Beta waves are neural oscillations in the brain with a frequency range of 12 – 30 Hz. Beta rhythm is associated with normal waking consciousness. Beta waves often conceived indicative of inhibitory cortical transmission medicated by gamma aminobutyric acid (GABA), which is the predominant inhibitory neurotransmitter of the mammalian nervous system. Consequently, beta waves are possibly biomarkers of GABAergic dysfunction, especially in neurodevelopmental disorders caused by genetic defects such as 15q deletions or duplications.
Figure 5. Neural Oscillations. ‘Brain or neural oscillations’ refers to the rhythmic and/or repetitive electrical activity generated spontaneously and in response to stimuli by neural tissue in the central nervous system. It can be recorded using various electrophysiological methods, such as electroencephalogram (EEG) or magnetoencephalogram (MEG); recorded either invasively or non-invasively, i.e., from inside the brain or from electrodes attached to the scalp. There are at least ten discrete brain rhythms, covering more than four orders of magnitude in frequency, from approximately 0.02 to 600 hertz (Hz). Most of the oscillations are short-lived, i.e., less than a second, while others can be sustained for longer periods. In humans: (i) Gamma wave is a pattern of neural oscillations with a frequency between 30 to 100 Hz; associated with motor function, problem solving, and concentration. (ii) Beta wave is a pattern of neural oscillations with a frequency between 12 to 30 Hz; linked to normal waking state, focus, concentration, and five physical senses. (iii) Alpha wave is a pattern of neural oscillations with a frequency between 7.5 to 12 Hz; correlated with relaxed, light meditation, creative, super learning, and consciousness. (iv) Theta wave is a pattern of neural oscillations with a frequency between 4 to 7.5 Hz; associated with light sleep, deep meditation, creative, recall, and fantasy. (v) Delta wave is a pattern of neural oscillations with a frequency between 0.1 to 4 Hz; associated with deep sleep, dreamless sleep, non-REM sleep, and unconscious.
Gamma waves are neural oscillations in the brain with a frequency range of 30 – 100 Hz. Gamma rhythms are correlated with large-scale brain network activity, including cognitive phenomena, for example, working memory, attention, and perceptual groupings. Altered gamma activity has been linked to certain mood and cognitive disorders, such as major depressive or bipolar disorders, schizophrenia, epilepsy, and Alzheimer’s disease. In addition, hypersensitivity and memory deficits due to fragile X syndrome (FXS) may be associated to gamma rhythm anomalies in the sensory cortex and hippocampus.
Delta waves are high amplitude neural oscillations in the brain with a frequency range of 0.1 – 4 Hz. Delta rhythms are typically associated with the deep stage 3 of non-REM sleep (slow-wave sleep, SWS). And it assists in characterizing the depth of sleep. As a result, suppression of delta waves drives to inability of body rejuvenation, brain revitalization, and poor sleep.
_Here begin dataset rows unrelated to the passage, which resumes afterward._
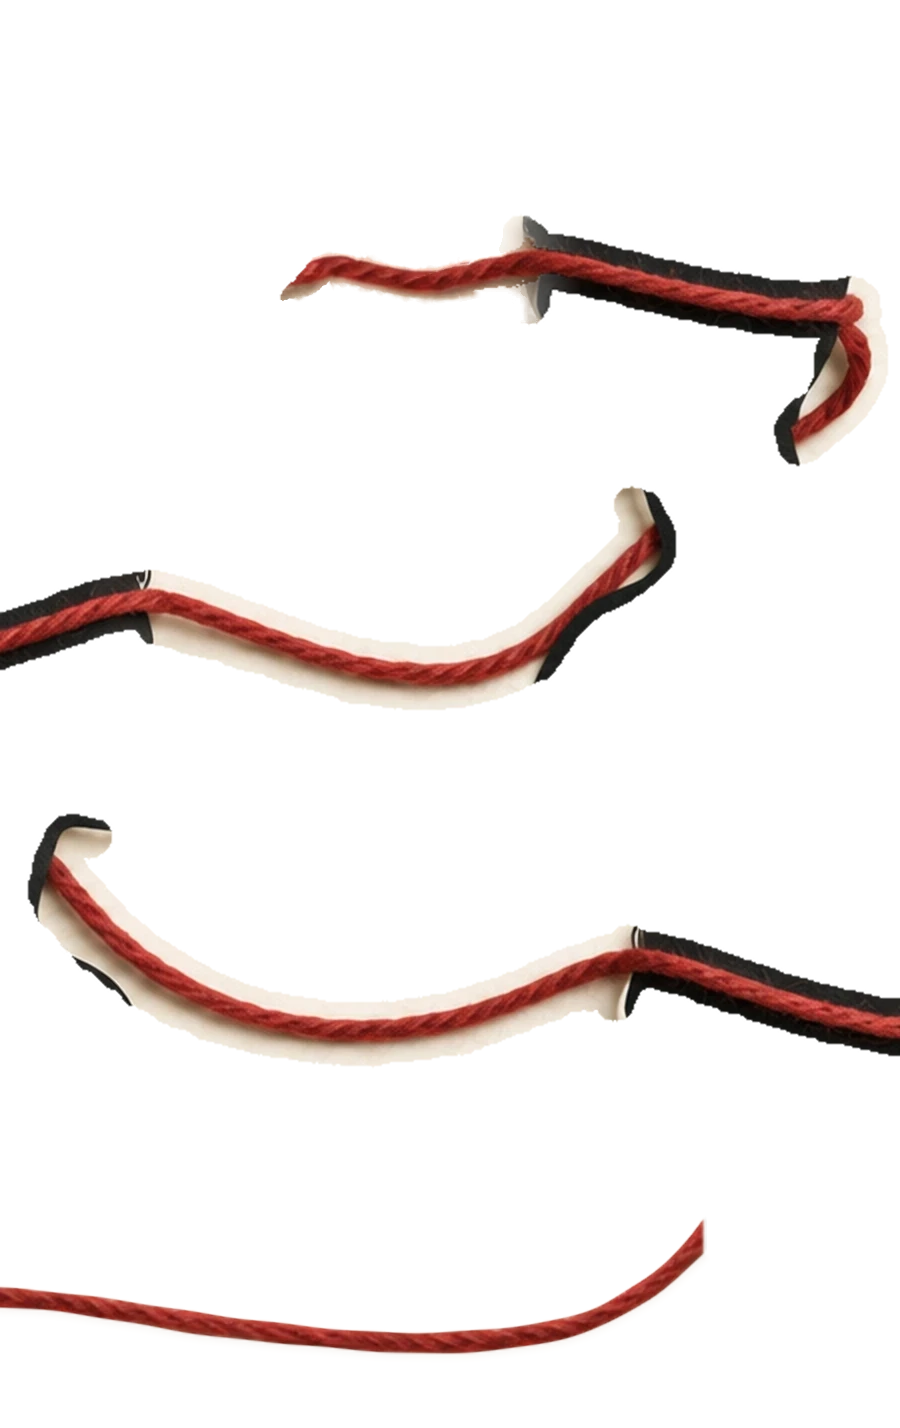
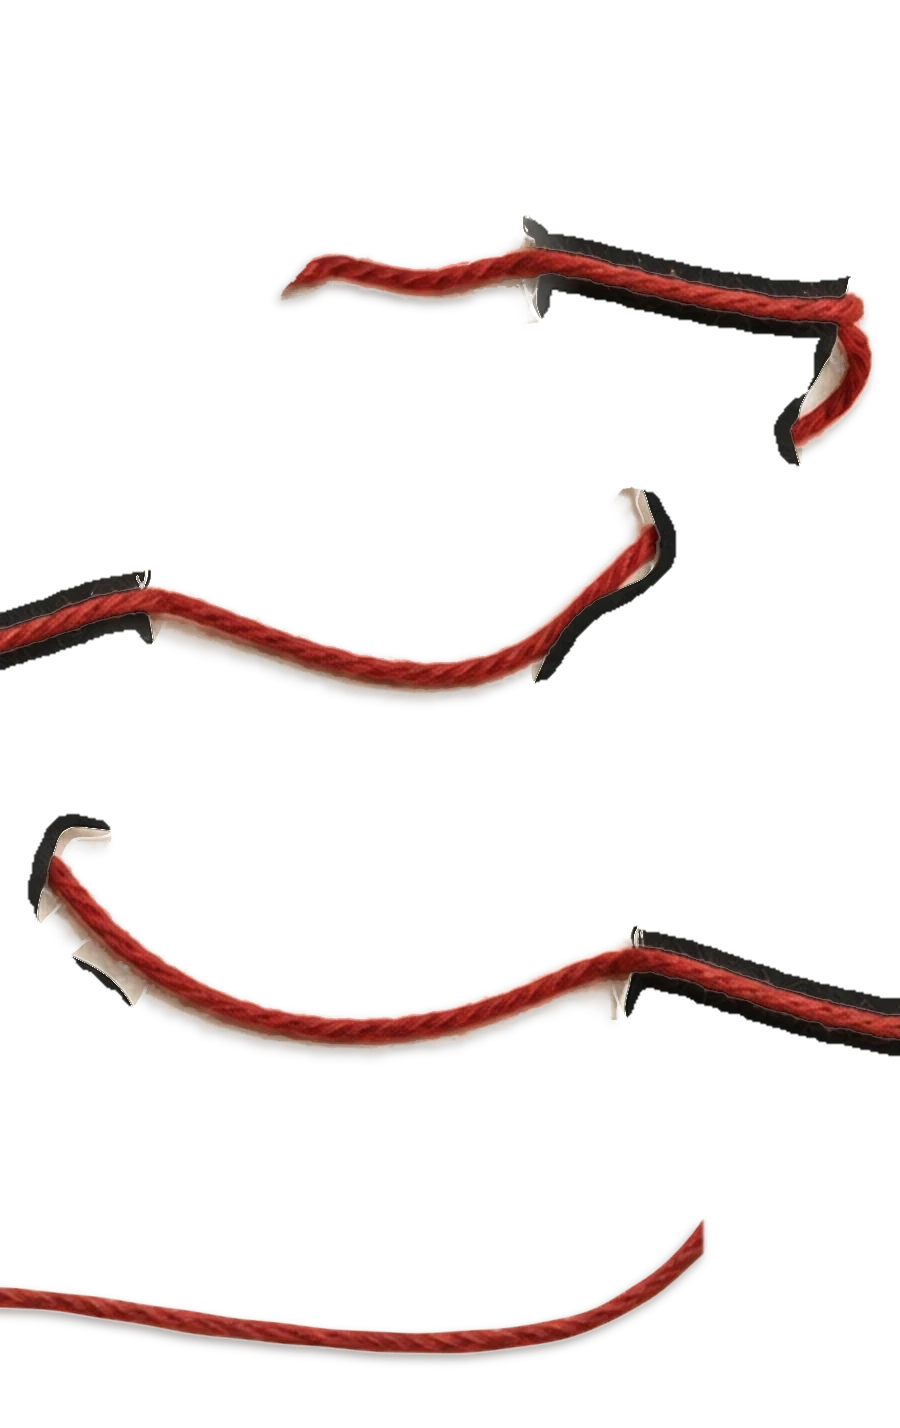
Matassa: ombra del filo unica e omogenea, via gli aloni che sbavavano sui profili, colore del filo uniforme (#20)
Claude-Session: https://claude.ai/code/session_01K8S9kDcMmADtdHMs7poTsz

diff --git a/assets/js/matassa.js b/assets/js/matassa.js
@@ -44,7 +44,7 @@
   function prepara() {
     var nome = verticale && verticale.matches ? 'stretto' : 'largo', T = TAGLI[nome];
     if (scena && scena.nome === nome) return;
-    Promise.all([carica(DIR + nome + '-base.webp?v=3'), carica(DIR + nome + '-filo.webp?v=3'), carica(DIR + nome + '-tempo.png?v=3')]).then(function (r) {
+    Promise.all([carica(DIR + nome + '-base.webp?v=4'), carica(DIR + nome + '-filo.webp?v=4'), carica(DIR + nome + '-tempo.png?v=4')]).then(function (r) {
       var fp = pixel(r[1], T.W, T.H), tp = pixel(r[2], T.W, T.H);
       cBase.width = cFilo.width = T.W; cBase.height = cFilo.height = T.H;
       var out = cFilo.getContext('2d').createImageData(T.W, T.H), od = out.data;

diff --git a/index.html b/index.html
@@ -596,7 +596,7 @@
 </footer>
 
 <!-- prima la matassa: se c'e', site.js non disegna il filo colorato dell'apertura -->
-<script src="assets/js/matassa.js?v=20261003s" defer></script>
+<script src="assets/js/matassa.js?v=20261003t" defer></script>
 <script src="assets/js/site.js?v=20261003q" defer></script>
 <script src="assets/js/cuciture.js?v=20261003c" defer></script>
 </body>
Theta waves are neural oscillations in the brain with a frequency range of 4 – 7.5 Hz. Theta rhythms underpin various aspects of cognition and behavior, including learning, memory, and spatial navigations in many animals. Broadly, two types of theta rhythm have been described.